■ EXERCISE MATERIALS:
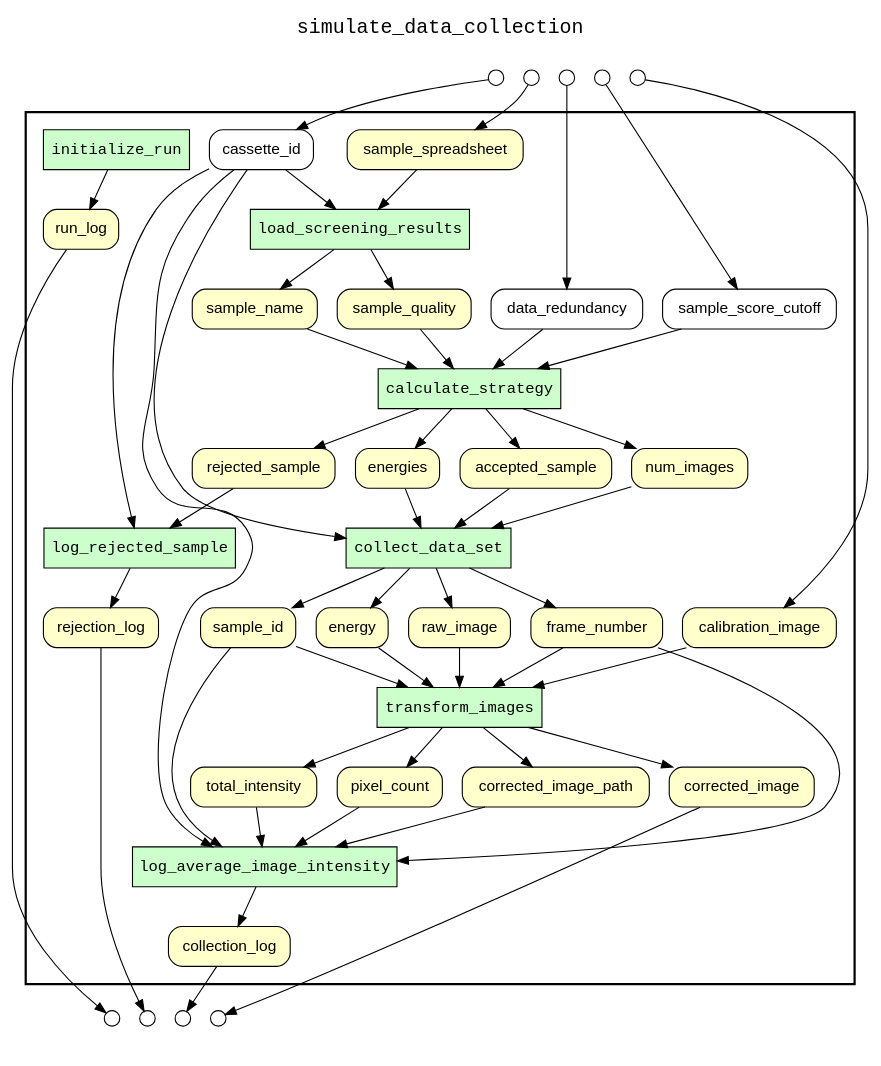
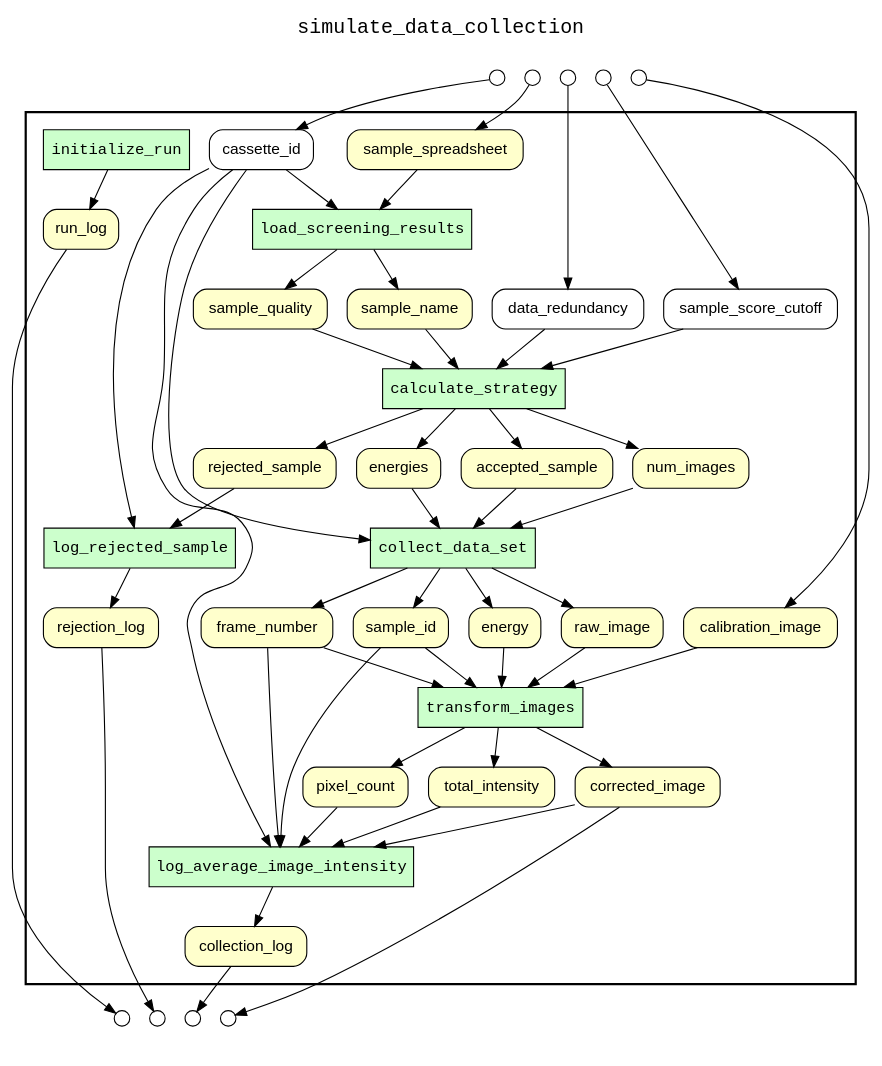
Before and after one commit to yesworkflow-org/yw-noworkflow: the diagram in examples/simulate_data_collection/yw_combined_graph.gv, drawn with Graphviz. The commit also changed 26 other files, not shown here.

```diff
--- a/examples/simulate_data_collection/yw_combined_graph.gv
+++ b/examples/simulate_data_collection/yw_combined_graph.gv
@@ -1,108 +1,106 @@
 
 digraph yw_data_view {
 rankdir=TB
 fontname=Courier; fontsize=18; labelloc=t
 label="simulate_data_collection"
 subgraph cluster_workflow { label=""; color=black; penwidth=2
 subgraph cluster_workflow_inner { label=""; color=white
 node[shape=box style="filled" fillcolor="#CCFFCC" peripheries=1 fontname=Courier]
 initialize_run
 load_screening_results
 calculate_strategy
 log_rejected_sample
 collect_data_set
 transform_images
 log_average_image_intensity
 node[shape=box style="filled" fillcolor="#CCFFCC" peripheries=1 fontname=Courier]
 node[shape=box style="rounded,filled" fillcolor="#FFFFCC" peripheries=1 fontname=Helvetica]
 run_log
 sample_spreadsheet
 sample_name
 sample_quality
 accepted_sample
 rejected_sample
 num_images
 energies
 rejection_log
 sample_id
 energy
 frame_number
 raw_image
 calibration_image
 corrected_image
-corrected_image_path
 total_intensity
 pixel_count
 collection_log
 node[shape=box style="rounded,filled" fillcolor="#FFFFFF" peripheries=1 fontname=Helvetica]
 sample_score_cutoff
 data_redundancy
 cassette_id
 }}
 subgraph cluster_inflows { label=""; color=white; penwidth=2
 subgraph cluster_inflows_inner { label=""; color=white
 node[shape=circle fillcolor="#FFFFFF" peripheries=1 width=0.2]
 sample_spreadsheet_inflow [label=""]
 calibration_image_inflow [label=""]
 sample_score_cutoff_inflow [label=""]
 data_redundancy_inflow [label=""]
 cassette_id_inflow [label=""]
 }}
 subgraph cluster_outflows { label=""; color=white; penwidth=2
 subgraph cluster_outflows_inner { label=""; color=white
 node[shape=circle fillcolor="#FFFFFF" peripheries=1 width=0.2]
 rejection_log_outflow [label=""]
 collection_log_outflow [label=""]
 run_log_outflow [label=""]
 corrected_image_outflow [label=""]
 }}
 cassette_id -> load_screening_results
 cassette_id -> log_rejected_sample
 cassette_id -> collect_data_set
 cassette_id -> log_average_image_intensity
 sample_spreadsheet -> load_screening_results
 sample_name -> calculate_strategy
 sample_quality -> calculate_strategy
 sample_score_cutoff -> calculate_strategy
 data_redundancy -> calculate_strategy
 accepted_sample -> collect_data_set
 rejected_sample -> log_rejected_sample
 num_images -> collect_data_set
 energies -> collect_data_set
 sample_id -> transform_images
 sample_id -> log_average_image_intensity
 energy -> transform_images
 frame_number -> transform_images
 frame_number -> log_average_image_intensity
 raw_image -> transform_images
 calibration_image -> transform_images
-corrected_image_path -> log_average_image_intensity
+corrected_image -> log_average_image_intensity
 total_intensity -> log_average_image_intensity
 pixel_count -> log_average_image_intensity
 initialize_run -> run_log
 load_screening_results -> sample_name
 load_screening_results -> sample_quality
 calculate_strategy -> accepted_sample
 calculate_strategy -> rejected_sample
 calculate_strategy -> num_images
 calculate_strategy -> energies
 log_rejected_sample -> rejection_log
 collect_data_set -> sample_id
 collect_data_set -> energy
 collect_data_set -> frame_number
 collect_data_set -> raw_image
 transform_images -> corrected_image
-transform_images -> corrected_image_path
 transform_images -> total_intensity
 transform_images -> pixel_count
 log_average_image_intensity -> collection_log
 sample_spreadsheet_inflow -> sample_spreadsheet
 calibration_image_inflow -> calibration_image
 sample_score_cutoff_inflow -> sample_score_cutoff
 data_redundancy_inflow -> data_redundancy
 cassette_id_inflow -> cassette_id
 rejection_log -> rejection_log_outflow
 collection_log -> collection_log_outflow
 run_log -> run_log_outflow
 corrected_image -> corrected_image_outflow
 }
```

■ GOAL OF THE EXERCISE:
Filter the entries above and copy only the lines that hold "fontname".

■ RESULT FOR THIS EXERCISE:
 fontname=Courier; fontsize=18; labelloc=t
 node[shape=box style="filled" fillcolor="#CCFFCC" peripheries=1 fontname=Courier]
 node[shape=box style="filled" fillcolor="#CCFFCC" peripheries=1 fontname=Courier]
 node[shape=box style="rounded,filled" fillcolor="#FFFFCC" peripheries=1 fontname=Helvetica]
 node[shape=box style="rounded,filled" fillcolor="#FFFFFF" peripheries=1 fontname=Helvetica]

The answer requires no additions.